**EXERCISE DETAILS**
Determine how many lines below contain the word "Clue", then write that number by itself.

** Opening DATA FOR REVIEW block **

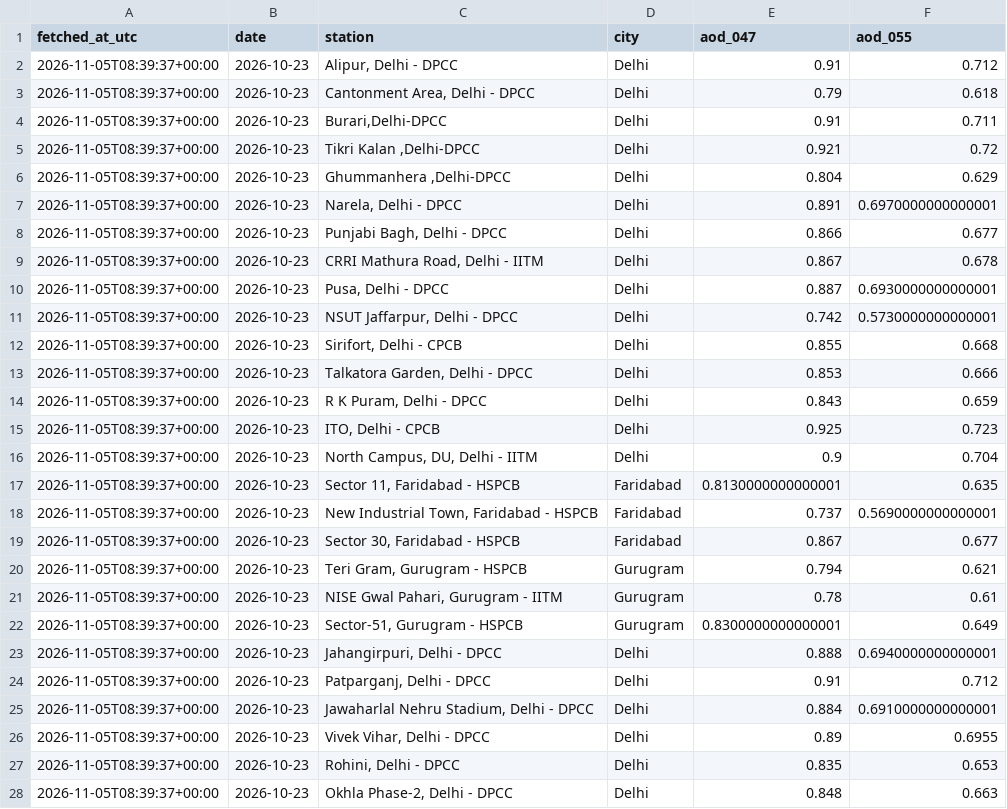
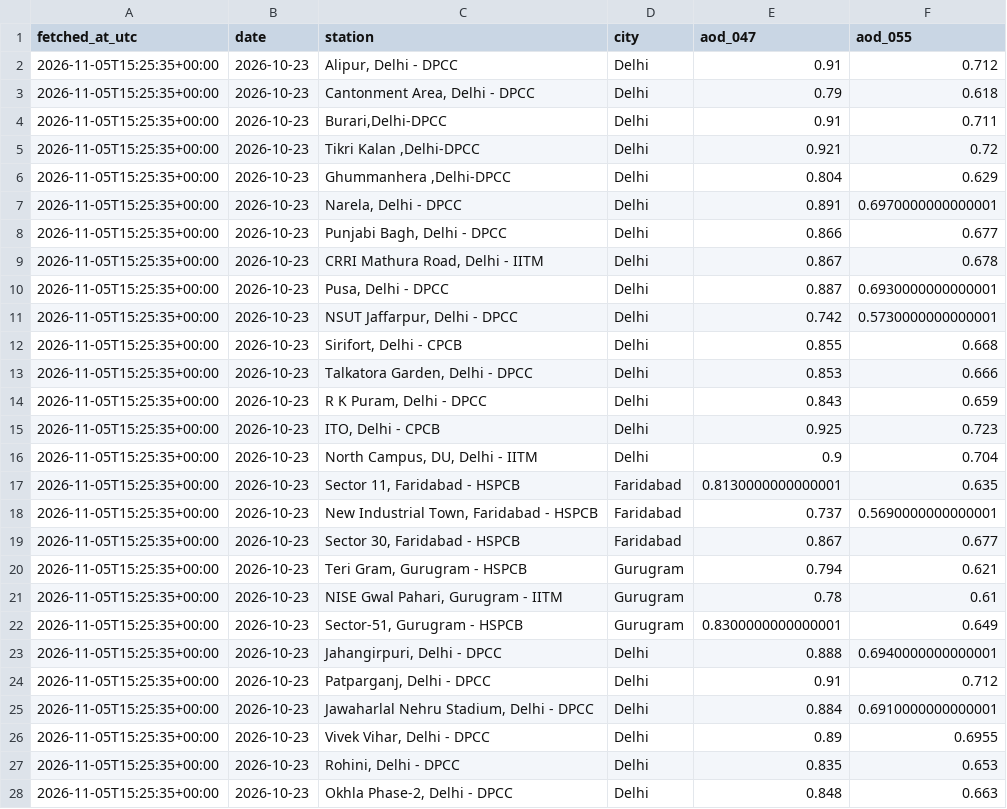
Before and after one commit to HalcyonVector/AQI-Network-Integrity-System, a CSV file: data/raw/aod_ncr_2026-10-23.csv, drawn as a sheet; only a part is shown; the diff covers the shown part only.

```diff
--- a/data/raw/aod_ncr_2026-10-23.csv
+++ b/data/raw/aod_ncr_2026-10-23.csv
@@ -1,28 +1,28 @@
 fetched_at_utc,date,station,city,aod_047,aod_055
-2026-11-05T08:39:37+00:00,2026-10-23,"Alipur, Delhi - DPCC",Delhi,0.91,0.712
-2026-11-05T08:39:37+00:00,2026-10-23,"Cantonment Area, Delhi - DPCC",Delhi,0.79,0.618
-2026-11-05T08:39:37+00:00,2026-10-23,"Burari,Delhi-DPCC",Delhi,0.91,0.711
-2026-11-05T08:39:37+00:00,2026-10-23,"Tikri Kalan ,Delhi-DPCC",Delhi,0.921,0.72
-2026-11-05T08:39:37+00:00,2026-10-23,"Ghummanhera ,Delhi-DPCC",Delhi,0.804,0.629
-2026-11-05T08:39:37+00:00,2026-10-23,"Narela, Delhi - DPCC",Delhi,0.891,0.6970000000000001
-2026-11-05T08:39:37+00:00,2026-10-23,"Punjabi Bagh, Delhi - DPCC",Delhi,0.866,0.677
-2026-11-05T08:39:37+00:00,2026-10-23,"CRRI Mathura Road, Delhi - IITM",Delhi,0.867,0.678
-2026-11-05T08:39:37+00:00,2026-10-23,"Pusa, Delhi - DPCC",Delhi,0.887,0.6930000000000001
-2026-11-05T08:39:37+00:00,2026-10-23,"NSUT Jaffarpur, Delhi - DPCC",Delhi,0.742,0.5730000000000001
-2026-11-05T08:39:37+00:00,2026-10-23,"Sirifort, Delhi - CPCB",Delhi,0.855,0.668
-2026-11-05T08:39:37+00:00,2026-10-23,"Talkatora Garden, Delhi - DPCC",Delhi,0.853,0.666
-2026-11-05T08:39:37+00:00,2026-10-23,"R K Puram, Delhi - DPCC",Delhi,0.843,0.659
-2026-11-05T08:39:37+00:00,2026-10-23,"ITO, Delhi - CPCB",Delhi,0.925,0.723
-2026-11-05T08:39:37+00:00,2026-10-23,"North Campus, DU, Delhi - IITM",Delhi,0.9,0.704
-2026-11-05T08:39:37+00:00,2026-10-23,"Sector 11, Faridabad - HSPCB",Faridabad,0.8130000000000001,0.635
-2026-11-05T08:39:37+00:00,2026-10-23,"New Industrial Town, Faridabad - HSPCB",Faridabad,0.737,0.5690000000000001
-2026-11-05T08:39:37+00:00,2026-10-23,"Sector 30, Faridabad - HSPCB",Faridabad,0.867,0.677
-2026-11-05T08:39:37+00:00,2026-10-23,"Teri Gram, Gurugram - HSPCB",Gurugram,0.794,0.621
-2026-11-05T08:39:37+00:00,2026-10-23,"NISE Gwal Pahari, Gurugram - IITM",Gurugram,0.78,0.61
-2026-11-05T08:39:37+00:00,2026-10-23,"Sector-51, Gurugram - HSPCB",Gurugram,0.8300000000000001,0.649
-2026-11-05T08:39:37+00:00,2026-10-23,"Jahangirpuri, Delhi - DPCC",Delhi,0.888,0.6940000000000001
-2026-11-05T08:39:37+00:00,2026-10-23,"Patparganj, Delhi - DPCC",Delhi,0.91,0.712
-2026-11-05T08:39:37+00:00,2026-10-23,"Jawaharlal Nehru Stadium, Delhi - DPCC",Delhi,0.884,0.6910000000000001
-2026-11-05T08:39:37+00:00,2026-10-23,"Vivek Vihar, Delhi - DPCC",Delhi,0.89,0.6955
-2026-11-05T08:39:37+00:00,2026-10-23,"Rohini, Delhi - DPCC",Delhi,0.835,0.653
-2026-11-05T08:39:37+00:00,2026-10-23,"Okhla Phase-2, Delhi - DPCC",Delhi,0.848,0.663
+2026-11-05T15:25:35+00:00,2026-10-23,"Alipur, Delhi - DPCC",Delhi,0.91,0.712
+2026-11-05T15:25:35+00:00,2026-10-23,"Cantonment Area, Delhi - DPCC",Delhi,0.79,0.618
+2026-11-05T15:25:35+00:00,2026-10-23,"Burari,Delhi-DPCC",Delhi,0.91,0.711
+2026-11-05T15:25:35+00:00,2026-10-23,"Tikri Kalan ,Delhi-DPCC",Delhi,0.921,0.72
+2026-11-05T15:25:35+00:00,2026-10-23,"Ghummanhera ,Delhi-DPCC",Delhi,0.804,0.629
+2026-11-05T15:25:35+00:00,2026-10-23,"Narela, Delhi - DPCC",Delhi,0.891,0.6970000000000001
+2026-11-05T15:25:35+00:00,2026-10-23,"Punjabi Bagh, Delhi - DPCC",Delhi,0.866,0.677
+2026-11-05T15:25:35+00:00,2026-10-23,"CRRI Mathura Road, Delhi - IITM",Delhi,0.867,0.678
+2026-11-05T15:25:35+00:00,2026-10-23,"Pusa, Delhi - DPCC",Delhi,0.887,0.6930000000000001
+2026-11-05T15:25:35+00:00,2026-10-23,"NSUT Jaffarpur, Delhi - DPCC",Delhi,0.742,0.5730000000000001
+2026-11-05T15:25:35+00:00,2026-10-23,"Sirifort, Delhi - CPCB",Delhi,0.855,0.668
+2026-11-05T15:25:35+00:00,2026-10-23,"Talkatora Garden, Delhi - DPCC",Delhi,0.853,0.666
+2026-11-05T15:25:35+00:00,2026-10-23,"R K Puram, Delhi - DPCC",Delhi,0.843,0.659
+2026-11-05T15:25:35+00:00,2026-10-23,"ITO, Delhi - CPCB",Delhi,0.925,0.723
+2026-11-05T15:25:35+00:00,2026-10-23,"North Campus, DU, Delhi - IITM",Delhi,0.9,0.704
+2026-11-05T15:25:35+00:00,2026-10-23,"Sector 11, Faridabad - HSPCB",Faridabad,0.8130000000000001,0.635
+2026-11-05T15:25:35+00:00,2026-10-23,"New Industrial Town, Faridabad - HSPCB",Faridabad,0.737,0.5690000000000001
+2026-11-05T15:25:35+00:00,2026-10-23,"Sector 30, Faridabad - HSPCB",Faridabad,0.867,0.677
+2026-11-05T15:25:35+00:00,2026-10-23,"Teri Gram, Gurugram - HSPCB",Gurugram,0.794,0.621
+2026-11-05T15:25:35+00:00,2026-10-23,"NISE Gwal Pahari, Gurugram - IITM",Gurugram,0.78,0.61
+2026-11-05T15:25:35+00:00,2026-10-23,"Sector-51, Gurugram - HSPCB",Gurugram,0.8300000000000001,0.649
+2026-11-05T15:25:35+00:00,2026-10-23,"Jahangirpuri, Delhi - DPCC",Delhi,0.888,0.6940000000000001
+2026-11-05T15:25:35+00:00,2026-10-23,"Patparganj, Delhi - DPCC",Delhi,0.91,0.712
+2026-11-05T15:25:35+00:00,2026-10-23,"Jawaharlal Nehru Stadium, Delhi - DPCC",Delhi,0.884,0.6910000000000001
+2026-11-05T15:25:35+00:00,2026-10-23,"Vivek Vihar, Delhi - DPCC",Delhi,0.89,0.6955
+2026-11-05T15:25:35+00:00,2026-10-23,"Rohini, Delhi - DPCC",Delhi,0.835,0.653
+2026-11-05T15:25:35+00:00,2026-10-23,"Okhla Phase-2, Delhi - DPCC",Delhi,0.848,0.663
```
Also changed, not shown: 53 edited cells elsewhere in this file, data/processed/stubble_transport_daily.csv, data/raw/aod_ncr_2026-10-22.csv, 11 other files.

** Closing DATA FOR REVIEW block **
** Opening DATA FOR REVIEW block **

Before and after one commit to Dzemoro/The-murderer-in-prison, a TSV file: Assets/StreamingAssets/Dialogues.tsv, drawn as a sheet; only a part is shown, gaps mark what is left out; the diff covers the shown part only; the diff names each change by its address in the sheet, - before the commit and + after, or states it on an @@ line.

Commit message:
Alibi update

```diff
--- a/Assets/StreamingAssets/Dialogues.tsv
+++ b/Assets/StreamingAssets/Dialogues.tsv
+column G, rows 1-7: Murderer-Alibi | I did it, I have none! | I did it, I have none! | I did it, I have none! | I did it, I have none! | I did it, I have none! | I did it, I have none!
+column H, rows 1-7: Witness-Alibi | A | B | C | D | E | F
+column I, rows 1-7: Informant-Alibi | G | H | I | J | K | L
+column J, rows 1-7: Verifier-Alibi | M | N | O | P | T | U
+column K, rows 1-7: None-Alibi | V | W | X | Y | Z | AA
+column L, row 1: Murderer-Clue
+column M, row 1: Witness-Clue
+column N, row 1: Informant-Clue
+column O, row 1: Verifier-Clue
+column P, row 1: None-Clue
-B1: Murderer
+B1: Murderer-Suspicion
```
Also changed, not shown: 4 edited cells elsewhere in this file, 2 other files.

** Closing DATA FOR REVIEW block **

**THE ANSWER**
5